According to this man, Absent a showing of market power, the Government may not tell sewage companies how to exercise their discretion about what which brand of toilet paper I am allowed to use to wipe my ass
You don't have to be a Comcast customer to hate them. Even when I lived in areas where Comcast thankfully wasn't, I was glad I didn't have to deal with them because I hate them.
I agree completely that consumers need to be vigilant and have a voice in this fight. The real question I have though is this, how do we make ourselves heard? Without a platform big enough, organized enough and funded enough to keep us from being ignored, the major ISP's will be able to drown out anything we would otherwise say with their strength of their political donations and lobbying machine.
I don't mean to sound like a downer here, but I see these articles time and time again that point out the problems, and no one ever seem to have an answer for how we can join together to fight back. Anyone have any thoughts?
Call me crazy, but I'm sure if they spent the $88 Billion (or whatever obscene amount of money is on the line here) on research and development, they could probably come up with some actual innovation that benefits both customers AND AT&T. I'm failing to see, and they are failing to tell us, exactly why they need Time Warner to innovate in the first place.
I felt this was as good a place as any to discuss my plans. I'm currently on a 2 year contract with Comcast that will expire in a few (long?) months. I have a bundle with TV, internet and phone. Unfortunately, I have 2 cable boxes from them because, as we all know, there is no alternative. They do, however, have the option to let you purchase your own cable modem for $10 a month. I opted instead to purchase my own for $150. over 24 months, I'll save at least $90 in rental fees. Or so I thought.
I've had Comcast service now for nearly a year and a half, and the cost of that modem has paid for itself in money saved in rental fees. I'm at the point where I'm finally making money back on the modem. Evidently Comcast decided this wouldn't do, and last month I was billed $10 for a modem rental fee. Comcast decided suddenly that they owned my modem (honest, I went to one of the service centers and talked to the people there who showed me on their computer where the modem I purchased, was labeled "Comcast Owned" when they put in the S/N from my modem). Fortunately, I was able, thanks to Amazon, to pull up a receipt showing I had purchased the modem. They did, without media intervention, adjust my bill. However, they also told me that I will probably have to do this every month from now on because even though I bought it, they still own it.

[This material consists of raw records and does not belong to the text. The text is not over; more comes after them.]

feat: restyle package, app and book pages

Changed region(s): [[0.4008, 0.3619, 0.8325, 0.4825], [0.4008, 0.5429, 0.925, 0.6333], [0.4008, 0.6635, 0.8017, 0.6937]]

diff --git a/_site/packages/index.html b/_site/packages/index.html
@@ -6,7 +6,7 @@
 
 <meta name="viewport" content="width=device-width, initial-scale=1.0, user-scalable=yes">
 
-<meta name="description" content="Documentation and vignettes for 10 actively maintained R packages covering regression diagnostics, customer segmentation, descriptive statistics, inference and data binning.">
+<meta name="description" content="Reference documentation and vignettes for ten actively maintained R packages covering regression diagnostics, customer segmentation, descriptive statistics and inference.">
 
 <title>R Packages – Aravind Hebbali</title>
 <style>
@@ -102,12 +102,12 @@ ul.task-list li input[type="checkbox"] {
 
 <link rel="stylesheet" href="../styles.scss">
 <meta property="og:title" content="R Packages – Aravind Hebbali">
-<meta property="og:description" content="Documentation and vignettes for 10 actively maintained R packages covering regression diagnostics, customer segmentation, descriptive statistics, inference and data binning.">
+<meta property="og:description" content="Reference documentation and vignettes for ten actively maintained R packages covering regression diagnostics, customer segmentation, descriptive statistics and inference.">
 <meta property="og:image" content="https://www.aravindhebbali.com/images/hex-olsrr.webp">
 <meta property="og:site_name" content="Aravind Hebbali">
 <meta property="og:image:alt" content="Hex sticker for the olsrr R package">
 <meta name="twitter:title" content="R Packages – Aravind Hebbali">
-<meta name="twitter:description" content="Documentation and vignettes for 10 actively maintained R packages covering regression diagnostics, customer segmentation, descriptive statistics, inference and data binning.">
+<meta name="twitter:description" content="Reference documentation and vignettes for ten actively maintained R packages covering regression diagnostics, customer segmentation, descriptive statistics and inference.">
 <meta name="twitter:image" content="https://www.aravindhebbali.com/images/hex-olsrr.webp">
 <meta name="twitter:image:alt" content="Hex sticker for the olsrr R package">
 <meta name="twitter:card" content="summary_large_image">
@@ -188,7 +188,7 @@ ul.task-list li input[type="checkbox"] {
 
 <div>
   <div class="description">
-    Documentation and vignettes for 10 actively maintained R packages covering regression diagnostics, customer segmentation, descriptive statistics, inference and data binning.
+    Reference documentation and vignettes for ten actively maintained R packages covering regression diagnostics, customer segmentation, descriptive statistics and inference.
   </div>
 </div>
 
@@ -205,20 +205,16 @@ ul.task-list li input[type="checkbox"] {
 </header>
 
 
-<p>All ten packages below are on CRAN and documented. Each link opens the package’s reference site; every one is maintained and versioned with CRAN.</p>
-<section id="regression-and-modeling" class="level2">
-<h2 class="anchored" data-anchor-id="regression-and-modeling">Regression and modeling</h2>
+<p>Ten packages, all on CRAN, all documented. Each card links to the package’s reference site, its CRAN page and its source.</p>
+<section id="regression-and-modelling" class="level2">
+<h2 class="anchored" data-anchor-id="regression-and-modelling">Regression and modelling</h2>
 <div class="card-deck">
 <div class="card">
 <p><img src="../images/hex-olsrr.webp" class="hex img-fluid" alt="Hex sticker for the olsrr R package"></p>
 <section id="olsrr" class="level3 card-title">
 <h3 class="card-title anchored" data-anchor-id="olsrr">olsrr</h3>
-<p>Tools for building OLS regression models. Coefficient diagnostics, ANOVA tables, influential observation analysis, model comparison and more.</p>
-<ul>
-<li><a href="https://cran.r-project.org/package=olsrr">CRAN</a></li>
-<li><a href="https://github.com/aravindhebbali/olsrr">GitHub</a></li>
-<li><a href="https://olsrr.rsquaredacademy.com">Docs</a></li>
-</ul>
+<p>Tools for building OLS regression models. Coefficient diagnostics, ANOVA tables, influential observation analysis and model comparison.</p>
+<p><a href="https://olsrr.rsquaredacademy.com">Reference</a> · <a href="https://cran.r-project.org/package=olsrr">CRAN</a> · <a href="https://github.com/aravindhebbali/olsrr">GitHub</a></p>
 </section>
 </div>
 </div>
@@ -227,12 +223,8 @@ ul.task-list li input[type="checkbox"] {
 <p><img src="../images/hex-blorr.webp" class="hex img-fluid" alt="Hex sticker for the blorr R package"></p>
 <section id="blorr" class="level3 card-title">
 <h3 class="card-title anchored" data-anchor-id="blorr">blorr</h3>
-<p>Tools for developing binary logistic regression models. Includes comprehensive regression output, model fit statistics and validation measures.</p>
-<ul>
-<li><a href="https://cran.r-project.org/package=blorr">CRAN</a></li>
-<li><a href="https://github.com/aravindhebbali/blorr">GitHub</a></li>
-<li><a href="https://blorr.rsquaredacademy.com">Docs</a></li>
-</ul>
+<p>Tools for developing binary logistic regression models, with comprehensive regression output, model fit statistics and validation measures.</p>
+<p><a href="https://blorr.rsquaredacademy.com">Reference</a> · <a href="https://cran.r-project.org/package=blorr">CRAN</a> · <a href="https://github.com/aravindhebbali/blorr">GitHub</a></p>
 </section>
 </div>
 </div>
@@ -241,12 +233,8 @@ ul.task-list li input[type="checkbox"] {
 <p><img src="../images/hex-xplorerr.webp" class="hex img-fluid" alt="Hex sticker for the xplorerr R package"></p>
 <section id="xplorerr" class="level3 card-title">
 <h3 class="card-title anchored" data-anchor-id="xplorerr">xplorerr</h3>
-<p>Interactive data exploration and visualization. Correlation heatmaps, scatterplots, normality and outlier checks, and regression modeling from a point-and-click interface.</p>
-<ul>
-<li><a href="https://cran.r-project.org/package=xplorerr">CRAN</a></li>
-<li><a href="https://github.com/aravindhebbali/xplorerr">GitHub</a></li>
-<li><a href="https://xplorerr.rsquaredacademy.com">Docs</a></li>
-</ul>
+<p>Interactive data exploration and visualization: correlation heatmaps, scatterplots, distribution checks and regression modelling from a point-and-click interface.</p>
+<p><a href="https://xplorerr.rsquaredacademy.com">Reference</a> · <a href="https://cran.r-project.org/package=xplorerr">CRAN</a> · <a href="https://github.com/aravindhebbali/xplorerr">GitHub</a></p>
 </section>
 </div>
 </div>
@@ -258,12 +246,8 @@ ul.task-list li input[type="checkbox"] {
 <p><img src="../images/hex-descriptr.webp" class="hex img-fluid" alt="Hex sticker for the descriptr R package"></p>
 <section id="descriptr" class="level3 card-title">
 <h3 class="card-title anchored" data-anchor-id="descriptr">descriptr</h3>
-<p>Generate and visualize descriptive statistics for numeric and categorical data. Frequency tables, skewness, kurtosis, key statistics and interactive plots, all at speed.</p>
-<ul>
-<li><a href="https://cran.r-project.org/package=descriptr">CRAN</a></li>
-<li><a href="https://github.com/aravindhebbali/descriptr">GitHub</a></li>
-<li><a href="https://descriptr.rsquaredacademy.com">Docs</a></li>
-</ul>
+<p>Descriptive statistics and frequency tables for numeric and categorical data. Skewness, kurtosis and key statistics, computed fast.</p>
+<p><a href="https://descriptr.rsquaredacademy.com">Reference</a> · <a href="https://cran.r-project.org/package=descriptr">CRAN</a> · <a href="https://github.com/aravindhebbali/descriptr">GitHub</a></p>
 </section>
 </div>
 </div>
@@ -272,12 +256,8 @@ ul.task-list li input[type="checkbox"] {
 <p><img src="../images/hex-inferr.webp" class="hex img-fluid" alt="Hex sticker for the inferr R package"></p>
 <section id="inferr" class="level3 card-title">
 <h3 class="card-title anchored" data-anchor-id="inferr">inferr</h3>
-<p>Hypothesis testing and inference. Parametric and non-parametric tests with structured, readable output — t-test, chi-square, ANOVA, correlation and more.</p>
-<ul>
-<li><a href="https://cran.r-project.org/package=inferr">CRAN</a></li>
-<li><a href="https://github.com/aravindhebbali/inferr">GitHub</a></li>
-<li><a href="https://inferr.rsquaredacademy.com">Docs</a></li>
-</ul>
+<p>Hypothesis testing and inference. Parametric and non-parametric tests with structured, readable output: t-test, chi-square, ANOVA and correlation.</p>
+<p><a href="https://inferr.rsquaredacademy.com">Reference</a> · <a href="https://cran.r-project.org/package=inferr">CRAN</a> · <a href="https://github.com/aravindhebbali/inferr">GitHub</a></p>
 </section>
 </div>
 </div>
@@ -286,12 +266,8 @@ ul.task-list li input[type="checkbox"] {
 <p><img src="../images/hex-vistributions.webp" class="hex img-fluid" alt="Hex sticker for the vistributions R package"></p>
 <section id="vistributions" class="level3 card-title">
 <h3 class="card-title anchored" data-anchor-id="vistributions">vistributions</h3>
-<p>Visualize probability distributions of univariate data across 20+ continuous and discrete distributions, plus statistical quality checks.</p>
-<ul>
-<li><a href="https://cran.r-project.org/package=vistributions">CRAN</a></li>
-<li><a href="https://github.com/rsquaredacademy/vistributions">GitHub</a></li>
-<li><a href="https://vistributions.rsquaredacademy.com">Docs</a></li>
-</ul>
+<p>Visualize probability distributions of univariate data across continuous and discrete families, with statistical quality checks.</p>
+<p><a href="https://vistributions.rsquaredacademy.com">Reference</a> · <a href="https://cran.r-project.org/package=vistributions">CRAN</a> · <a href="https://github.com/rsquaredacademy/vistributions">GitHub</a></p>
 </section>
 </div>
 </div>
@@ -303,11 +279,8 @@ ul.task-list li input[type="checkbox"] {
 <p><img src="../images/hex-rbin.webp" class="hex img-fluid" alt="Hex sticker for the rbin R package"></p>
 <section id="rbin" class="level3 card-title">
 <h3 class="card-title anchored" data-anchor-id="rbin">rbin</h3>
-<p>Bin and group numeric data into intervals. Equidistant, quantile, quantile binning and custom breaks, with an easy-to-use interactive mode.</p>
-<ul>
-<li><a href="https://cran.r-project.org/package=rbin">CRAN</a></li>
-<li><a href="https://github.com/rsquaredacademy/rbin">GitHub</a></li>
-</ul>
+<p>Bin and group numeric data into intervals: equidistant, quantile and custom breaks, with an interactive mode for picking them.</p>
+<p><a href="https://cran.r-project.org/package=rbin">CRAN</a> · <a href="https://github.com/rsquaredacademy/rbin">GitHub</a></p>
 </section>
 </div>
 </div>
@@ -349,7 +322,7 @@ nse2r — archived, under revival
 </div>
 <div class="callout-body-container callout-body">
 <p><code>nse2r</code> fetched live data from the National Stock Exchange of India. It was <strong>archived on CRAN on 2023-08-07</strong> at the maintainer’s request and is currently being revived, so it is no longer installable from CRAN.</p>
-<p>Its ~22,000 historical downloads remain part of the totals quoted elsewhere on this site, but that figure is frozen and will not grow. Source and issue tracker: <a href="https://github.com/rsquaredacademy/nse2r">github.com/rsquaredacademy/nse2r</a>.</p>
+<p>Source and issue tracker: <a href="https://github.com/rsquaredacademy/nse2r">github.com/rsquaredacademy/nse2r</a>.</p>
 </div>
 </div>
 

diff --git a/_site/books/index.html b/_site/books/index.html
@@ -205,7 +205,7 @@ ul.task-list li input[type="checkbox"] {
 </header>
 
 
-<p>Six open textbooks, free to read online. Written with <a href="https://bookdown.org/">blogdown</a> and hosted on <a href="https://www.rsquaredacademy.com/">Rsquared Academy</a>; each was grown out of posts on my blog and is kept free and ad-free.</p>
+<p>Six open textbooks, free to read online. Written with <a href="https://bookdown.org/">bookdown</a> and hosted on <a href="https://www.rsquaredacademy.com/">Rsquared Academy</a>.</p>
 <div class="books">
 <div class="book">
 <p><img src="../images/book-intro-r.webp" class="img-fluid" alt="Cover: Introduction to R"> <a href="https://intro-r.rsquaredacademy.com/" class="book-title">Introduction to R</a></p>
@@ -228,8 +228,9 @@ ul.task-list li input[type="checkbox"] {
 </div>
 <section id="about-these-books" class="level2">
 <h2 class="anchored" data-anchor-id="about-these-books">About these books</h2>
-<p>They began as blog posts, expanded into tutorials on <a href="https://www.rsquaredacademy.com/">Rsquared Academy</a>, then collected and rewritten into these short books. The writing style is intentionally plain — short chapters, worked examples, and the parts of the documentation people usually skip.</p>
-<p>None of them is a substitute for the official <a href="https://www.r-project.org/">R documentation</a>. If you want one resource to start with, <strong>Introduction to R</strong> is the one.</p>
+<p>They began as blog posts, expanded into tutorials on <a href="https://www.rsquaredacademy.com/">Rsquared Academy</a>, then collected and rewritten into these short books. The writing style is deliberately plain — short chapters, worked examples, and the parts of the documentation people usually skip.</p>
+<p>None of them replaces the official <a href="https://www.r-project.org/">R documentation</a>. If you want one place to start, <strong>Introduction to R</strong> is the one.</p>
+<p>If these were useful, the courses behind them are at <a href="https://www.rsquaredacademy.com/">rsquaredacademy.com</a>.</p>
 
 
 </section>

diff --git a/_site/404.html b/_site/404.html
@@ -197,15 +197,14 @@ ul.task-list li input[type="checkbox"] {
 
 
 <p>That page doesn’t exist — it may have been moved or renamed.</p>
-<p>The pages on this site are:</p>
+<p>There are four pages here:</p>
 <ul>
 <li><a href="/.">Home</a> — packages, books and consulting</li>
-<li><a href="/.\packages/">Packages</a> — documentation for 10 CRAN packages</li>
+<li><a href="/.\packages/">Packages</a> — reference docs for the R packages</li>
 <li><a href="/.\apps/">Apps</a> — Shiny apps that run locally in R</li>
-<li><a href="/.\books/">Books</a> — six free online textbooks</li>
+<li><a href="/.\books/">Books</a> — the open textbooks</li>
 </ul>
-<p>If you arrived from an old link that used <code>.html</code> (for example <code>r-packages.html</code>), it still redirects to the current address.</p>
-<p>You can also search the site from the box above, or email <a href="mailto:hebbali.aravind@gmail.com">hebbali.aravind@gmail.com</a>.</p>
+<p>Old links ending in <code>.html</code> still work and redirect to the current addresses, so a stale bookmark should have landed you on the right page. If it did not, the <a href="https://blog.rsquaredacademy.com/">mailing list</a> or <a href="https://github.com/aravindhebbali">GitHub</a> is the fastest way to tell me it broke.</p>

Unfortunately, I'm stuck with them. They are 1 of two options, the other of which has internet speeds so slow as to be useless in this age. But, I totally plan to get rid of my bundle and just keep the internet and stream all the other content. And it will still be cheaper than what I pay now. This business with the modem issue pushed me over the edge, and I just can't give them any more money. (I have to have internet access for work, so I can't drop them completely). I'm sure my story is not unique, but it is yet another reason why people are cutting the cord. Who wants the hassles?

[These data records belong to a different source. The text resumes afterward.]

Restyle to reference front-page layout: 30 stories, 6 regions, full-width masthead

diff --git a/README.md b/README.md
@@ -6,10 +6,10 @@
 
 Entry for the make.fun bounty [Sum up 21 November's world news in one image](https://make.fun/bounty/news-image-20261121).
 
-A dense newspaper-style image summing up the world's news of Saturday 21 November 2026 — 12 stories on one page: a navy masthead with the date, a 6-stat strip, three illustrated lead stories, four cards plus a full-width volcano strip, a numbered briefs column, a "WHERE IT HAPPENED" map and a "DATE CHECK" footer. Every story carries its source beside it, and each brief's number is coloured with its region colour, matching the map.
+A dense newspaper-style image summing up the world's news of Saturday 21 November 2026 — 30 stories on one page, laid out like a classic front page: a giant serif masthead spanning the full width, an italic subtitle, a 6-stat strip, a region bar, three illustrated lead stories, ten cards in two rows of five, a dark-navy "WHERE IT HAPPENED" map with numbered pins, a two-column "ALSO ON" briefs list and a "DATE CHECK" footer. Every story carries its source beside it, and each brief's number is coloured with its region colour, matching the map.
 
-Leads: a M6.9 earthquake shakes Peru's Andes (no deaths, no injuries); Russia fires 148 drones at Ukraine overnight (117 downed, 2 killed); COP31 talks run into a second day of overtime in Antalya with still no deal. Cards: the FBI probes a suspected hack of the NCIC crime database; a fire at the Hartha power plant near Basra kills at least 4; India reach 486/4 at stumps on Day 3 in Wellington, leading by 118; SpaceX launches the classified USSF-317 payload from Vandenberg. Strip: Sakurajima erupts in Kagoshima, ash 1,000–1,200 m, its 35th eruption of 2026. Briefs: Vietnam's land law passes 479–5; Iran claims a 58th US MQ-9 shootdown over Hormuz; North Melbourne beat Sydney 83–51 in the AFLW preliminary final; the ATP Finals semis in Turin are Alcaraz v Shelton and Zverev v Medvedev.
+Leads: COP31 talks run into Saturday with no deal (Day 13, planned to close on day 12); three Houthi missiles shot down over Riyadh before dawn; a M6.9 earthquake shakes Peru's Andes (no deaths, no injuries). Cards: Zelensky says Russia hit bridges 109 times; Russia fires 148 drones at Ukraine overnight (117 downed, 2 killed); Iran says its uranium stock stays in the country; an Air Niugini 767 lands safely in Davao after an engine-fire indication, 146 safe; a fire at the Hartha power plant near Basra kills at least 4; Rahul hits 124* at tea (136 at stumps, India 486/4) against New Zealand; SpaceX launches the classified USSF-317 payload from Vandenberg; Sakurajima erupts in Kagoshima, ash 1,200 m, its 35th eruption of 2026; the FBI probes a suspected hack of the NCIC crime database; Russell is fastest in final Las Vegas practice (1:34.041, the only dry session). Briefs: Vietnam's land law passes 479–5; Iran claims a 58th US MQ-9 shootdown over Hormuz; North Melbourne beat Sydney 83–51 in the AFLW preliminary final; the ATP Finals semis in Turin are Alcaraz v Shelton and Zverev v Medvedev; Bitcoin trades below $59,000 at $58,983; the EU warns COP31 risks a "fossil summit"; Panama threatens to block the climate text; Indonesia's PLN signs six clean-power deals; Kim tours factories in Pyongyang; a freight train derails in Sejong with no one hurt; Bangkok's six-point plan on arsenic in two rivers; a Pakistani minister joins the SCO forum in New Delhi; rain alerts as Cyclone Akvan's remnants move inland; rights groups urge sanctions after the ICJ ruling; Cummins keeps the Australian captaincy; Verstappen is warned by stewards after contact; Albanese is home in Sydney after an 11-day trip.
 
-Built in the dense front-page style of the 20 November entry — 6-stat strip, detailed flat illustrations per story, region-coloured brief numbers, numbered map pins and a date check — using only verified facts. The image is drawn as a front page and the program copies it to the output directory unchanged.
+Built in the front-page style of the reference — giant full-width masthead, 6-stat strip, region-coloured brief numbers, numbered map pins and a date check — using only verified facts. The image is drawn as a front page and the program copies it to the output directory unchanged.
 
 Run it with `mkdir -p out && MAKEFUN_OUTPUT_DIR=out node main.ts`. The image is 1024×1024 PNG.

Ok, so Hillary is on the "encryption is bad because terrorism" bandwagon and yet she is encouraging the use of encryption for her campaign.

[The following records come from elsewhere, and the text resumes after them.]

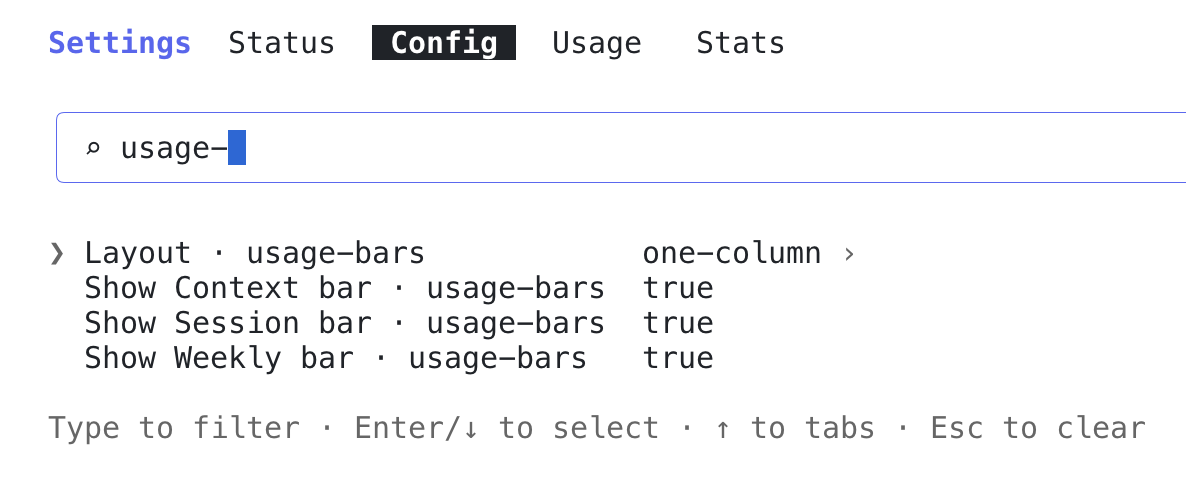
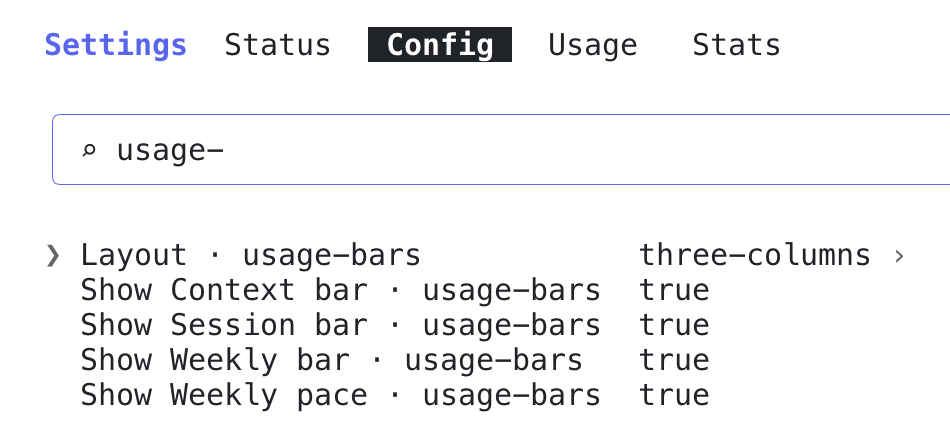
docs: show the weekly pace option and the bar it draws

diff --git a/README.md b/README.md
@@ -51,6 +51,9 @@ Set them when you install, or later in `/config`: type `usage-bars` to filter th
 - The layout sets the most columns. A terminal too narrow for them gets fewer: three columns need about 100, two need about 67.
 - Hidden bars leave no gap. With Context hidden, two columns put Session and Weekly side by side, and three columns with one bar hidden draw two.
 - Weekly pace adds a grey stretch to the Weekly bar: how far it can fill today if what was left at the start of the day is spread evenly over the days left. Use 5% on the first day and the second day's budget is 95% / 6. Going past it changes nothing but the picture.
+
+  ![The Weekly bar with today's pace in grey](docs/weekly-pace-view.png)
+
 - A gateway's Spend bar has no toggle. It follows the limits, on the next row in three columns.
 
 ## Notes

This tells me all I need to know...Hillary is preparing to carry out a terrorist attack on the Whitehouse.
A friend from work shared this with me recently, and it seemed relevant to the discussion here. It's basically a short quiz (about 13 random questions) on different scenarios where the car must choose between killing pedestrians or passengers.
We're just to busy making sure transgender people can use whichever bathroom they want, gays can get married and force christian bakers to make their cakes and that women have the right to kill their unborn babies to worry about the blind. Maybe if they just put together the #BlindLivesMatter movement they could get some more attention and advance their cause.